**What is being asked**
Without including pictures, set down every record exactly as it stands.

**Exercise materials**
┌──
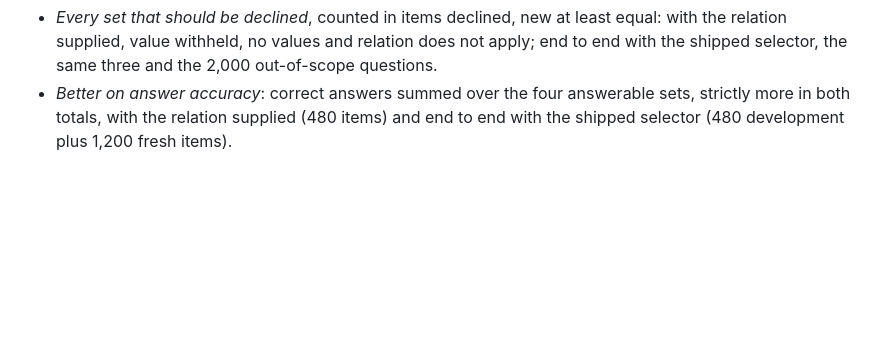
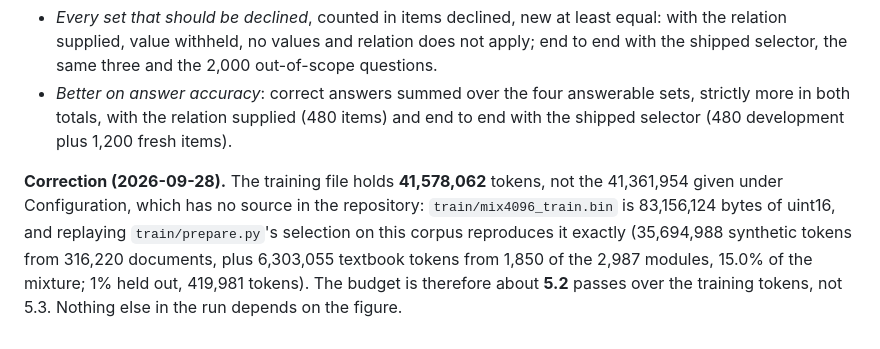
Before and after one commit to alex-messerlian/nspire-tlm, a Markdown page: docs/PREREG_FULL_TRAINING.md, the part around the change. GitHub-like rendering; blank space fills up the shorter version.

Commit message:
docs: the full-length run's token count corrected (41,578,062, about 5.2 passes)
Replaying prepare.py's selection on this corpus reproduces train/mix4096_train.bin exactly; the
41,361,954 in the pre-registration had no source. Added as a dated correction, not an edit.

```diff
--- a/docs/PREREG_FULL_TRAINING.md
+++ b/docs/PREREG_FULL_TRAINING.md
@@ -48,3 +48,10 @@ both totals ships, and one fewer decline blocks it.
 - *Better on answer accuracy*: correct answers summed over the four answerable sets, strictly more
   in both totals, with the relation supplied (480 items) and end to end with the shipped selector
   (480 development plus 1,200 fresh items).
+
+**Correction (2026-09-28).** The training file holds **41,578,062** tokens, not the 41,361,954 given
+under Configuration, which has no source in the repository: `train/mix4096_train.bin` is 83,156,124
+bytes of uint16, and replaying `train/prepare.py`'s selection on this corpus reproduces it exactly
+(35,694,988 synthetic tokens from 316,220 documents, plus 6,303,055 textbook tokens from 1,850 of
+the 2,987 modules, 15.0% of the mixture; 1% held out, 419,981 tokens). The budget is therefore about
+**5.2** passes over the training tokens, not 5.3. Nothing else in the run depends on the figure.
```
└──
**Solution below**
Before and after one commit to alex-messerlian/nspire-tlm, a Markdown page: docs/PREREG_FULL_TRAINING.md, the part around the change. GitHub-like rendering; blank space fills up the shorter version.

Commit message:
docs: the full-length run's token count corrected (41,578,062, about 5.2 passes)
Replaying prepare.py's selection on this corpus reproduces train/mix4096_train.bin exactly; the
41,361,954 in the pre-registration had no source. Added as a dated correction, not an edit.

```diff
--- a/docs/PREREG_FULL_TRAINING.md
+++ b/docs/PREREG_FULL_TRAINING.md
@@ -48,3 +48,10 @@ both totals ships, and one fewer decline blocks it.
 - *Better on answer accuracy*: correct answers summed over the four answerable sets, strictly more
   in both totals, with the relation supplied (480 items) and end to end with the shipped selector
   (480 development plus 1,200 fresh items).
+
+**Correction (2026-09-28).** The training file holds **41,578,062** tokens, not the 41,361,954 given
+under Configuration, which has no source in the repository: `train/mix4096_train.bin` is 83,156,124
+bytes of uint16, and replaying `train/prepare.py`'s selection on this corpus reproduces it exactly
+(35,694,988 synthetic tokens from 316,220 documents, plus 6,303,055 textbook tokens from 1,850 of
+the 2,987 modules, 15.0% of the mixture; 1% held out, 419,981 tokens). The budget is therefore about
+**5.2** passes over the training tokens, not 5.3. Nothing else in the run depends on the figure.
```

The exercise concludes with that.